> What the task requires:
Show all lines from the records below in which the string "Dossier" is present.

> Available records:
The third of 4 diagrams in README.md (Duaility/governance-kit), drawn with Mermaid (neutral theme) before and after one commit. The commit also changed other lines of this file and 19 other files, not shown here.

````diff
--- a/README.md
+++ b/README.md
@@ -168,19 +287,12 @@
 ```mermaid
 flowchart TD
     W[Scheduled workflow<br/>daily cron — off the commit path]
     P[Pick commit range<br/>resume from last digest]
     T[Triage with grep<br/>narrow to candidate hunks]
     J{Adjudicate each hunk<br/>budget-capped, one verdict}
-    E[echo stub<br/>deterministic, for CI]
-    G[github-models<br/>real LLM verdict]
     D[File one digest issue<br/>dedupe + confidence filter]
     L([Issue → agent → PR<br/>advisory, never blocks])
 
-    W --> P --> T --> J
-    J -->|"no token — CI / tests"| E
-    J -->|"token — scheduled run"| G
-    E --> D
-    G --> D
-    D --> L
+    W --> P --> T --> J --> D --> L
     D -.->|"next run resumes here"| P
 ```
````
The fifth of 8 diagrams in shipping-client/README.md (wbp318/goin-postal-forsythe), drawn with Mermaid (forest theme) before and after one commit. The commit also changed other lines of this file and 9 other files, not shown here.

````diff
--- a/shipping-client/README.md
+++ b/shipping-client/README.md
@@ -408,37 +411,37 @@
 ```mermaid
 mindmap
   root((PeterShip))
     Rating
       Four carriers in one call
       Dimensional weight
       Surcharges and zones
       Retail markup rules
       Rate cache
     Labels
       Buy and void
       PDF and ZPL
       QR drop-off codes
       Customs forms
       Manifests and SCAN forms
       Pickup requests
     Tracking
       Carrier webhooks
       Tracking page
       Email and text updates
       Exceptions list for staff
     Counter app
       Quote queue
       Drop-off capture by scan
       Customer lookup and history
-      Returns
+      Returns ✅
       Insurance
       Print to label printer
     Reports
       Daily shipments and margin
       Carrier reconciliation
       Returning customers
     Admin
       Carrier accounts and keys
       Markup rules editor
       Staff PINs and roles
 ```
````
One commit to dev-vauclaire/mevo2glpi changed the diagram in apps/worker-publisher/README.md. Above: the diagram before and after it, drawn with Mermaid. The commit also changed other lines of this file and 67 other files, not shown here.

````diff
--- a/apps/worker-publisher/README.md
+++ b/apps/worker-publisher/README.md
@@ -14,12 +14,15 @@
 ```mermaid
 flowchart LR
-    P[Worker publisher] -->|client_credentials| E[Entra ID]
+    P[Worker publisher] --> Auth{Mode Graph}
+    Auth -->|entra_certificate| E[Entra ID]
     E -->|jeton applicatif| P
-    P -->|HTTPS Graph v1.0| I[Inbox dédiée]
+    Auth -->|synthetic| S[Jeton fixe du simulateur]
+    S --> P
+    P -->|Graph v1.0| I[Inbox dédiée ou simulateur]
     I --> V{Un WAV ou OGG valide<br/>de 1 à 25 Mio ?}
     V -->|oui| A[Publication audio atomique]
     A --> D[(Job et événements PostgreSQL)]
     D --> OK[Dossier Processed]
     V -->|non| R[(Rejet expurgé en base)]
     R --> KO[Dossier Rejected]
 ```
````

> Output of the exercise:
     D --> OK[Dossier Processed]
     R --> KO[Dossier Rejected]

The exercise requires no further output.